*Supplied records*:
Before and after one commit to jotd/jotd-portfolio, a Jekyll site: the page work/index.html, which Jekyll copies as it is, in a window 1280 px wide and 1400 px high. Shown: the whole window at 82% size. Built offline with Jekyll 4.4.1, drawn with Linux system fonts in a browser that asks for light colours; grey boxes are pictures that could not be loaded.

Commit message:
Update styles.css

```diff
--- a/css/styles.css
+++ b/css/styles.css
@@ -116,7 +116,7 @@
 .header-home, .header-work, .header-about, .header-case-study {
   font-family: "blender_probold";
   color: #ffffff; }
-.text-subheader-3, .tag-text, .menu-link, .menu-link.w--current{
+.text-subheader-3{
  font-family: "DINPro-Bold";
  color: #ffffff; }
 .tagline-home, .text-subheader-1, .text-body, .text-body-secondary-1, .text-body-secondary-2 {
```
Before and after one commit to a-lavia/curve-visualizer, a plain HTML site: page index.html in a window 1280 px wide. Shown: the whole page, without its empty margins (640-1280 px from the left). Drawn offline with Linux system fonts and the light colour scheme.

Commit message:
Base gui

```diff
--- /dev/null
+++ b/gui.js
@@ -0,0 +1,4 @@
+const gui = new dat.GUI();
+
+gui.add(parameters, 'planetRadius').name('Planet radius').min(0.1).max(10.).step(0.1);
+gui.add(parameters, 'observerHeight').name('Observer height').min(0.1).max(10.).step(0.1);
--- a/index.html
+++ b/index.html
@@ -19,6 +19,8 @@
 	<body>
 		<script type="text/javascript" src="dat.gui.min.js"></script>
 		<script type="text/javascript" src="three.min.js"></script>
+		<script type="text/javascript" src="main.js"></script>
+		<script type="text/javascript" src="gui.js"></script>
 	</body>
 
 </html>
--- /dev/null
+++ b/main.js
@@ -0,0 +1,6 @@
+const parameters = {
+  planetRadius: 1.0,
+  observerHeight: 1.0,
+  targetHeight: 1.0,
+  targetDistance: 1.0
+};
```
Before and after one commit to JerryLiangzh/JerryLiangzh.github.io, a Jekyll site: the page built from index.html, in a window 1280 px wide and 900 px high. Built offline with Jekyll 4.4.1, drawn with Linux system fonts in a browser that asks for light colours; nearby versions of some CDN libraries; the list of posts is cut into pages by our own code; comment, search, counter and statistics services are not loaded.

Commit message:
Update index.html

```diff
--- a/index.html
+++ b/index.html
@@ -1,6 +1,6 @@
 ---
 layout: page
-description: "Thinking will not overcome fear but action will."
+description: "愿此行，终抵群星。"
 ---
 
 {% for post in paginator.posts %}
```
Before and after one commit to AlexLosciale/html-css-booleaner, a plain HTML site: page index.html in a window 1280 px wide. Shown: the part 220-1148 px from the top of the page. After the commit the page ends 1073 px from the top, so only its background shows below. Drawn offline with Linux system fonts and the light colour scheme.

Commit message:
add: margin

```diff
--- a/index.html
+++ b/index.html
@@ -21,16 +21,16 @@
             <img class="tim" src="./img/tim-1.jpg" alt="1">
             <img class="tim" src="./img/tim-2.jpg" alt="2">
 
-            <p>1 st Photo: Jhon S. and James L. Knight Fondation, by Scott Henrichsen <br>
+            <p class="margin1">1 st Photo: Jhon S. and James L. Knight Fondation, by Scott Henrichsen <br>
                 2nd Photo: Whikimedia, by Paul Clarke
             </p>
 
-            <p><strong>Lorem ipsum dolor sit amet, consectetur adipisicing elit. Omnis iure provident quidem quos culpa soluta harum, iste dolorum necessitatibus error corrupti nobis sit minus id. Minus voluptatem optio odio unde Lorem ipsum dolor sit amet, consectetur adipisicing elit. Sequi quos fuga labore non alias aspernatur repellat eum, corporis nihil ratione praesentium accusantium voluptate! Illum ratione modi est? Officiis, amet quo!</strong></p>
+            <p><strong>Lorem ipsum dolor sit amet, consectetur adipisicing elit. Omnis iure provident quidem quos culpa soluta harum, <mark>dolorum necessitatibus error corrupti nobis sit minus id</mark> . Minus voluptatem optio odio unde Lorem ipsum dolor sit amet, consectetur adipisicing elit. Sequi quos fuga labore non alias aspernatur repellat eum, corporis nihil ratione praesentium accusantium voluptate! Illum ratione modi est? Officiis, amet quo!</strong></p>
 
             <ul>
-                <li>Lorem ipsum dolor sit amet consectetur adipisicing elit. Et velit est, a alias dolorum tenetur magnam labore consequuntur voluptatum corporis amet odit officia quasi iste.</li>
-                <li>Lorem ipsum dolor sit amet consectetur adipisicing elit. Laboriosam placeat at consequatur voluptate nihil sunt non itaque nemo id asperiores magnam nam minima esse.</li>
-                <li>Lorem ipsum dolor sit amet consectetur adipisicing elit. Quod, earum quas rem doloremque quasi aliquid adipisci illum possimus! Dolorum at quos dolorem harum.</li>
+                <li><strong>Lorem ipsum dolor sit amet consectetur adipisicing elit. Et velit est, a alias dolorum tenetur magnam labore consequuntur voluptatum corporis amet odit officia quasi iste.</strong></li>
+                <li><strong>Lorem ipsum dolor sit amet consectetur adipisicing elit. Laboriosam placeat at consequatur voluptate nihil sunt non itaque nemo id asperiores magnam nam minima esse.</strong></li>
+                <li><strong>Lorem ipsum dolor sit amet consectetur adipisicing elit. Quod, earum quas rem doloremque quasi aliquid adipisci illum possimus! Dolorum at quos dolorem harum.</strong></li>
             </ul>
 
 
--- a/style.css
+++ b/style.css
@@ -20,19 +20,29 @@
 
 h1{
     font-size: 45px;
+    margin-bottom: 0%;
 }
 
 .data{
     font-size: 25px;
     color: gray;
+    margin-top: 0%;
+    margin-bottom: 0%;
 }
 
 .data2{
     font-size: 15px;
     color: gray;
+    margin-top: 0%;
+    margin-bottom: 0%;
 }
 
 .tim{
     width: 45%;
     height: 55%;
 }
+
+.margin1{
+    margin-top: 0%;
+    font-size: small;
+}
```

*Task to complete*: Every line of the listing that holds the word "labore" is to be found and copied.

*Task output*:
-            <p><strong>Lorem ipsum dolor sit amet, consectetur adipisicing elit. Omnis iure provident quidem quos culpa soluta harum, iste dolorum necessitatibus error corrupti nobis sit minus id. Minus voluptatem optio odio unde Lorem ipsum dolor sit amet, consectetur adipisicing elit. Sequi quos fuga labore non alias aspernatur repellat eum, corporis nihil ratione praesentium accusantium voluptate! Illum ratione modi est? Officiis, amet quo!</strong></p>
+            <p><strong>Lorem ipsum dolor sit amet, consectetur adipisicing elit. Omnis iure provident quidem quos culpa soluta harum, <mark>dolorum necessitatibus error corrupti nobis sit minus id</mark> . Minus voluptatem optio odio unde Lorem ipsum dolor sit amet, consectetur adipisicing elit. Sequi quos fuga labore non alias aspernatur repellat eum, corporis nihil ratione praesentium accusantium voluptate! Illum ratione modi est? Officiis, amet quo!</strong></p>
-                <li>Lorem ipsum dolor sit amet consectetur adipisicing elit. Et velit est, a alias dolorum tenetur magnam labore consequuntur voluptatum corporis amet odit officia quasi iste.</li>
+                <li><strong>Lorem ipsum dolor sit amet consectetur adipisicing elit. Et velit est, a alias dolorum tenetur magnam labore consequuntur voluptatum corporis amet odit officia quasi iste.</strong></li>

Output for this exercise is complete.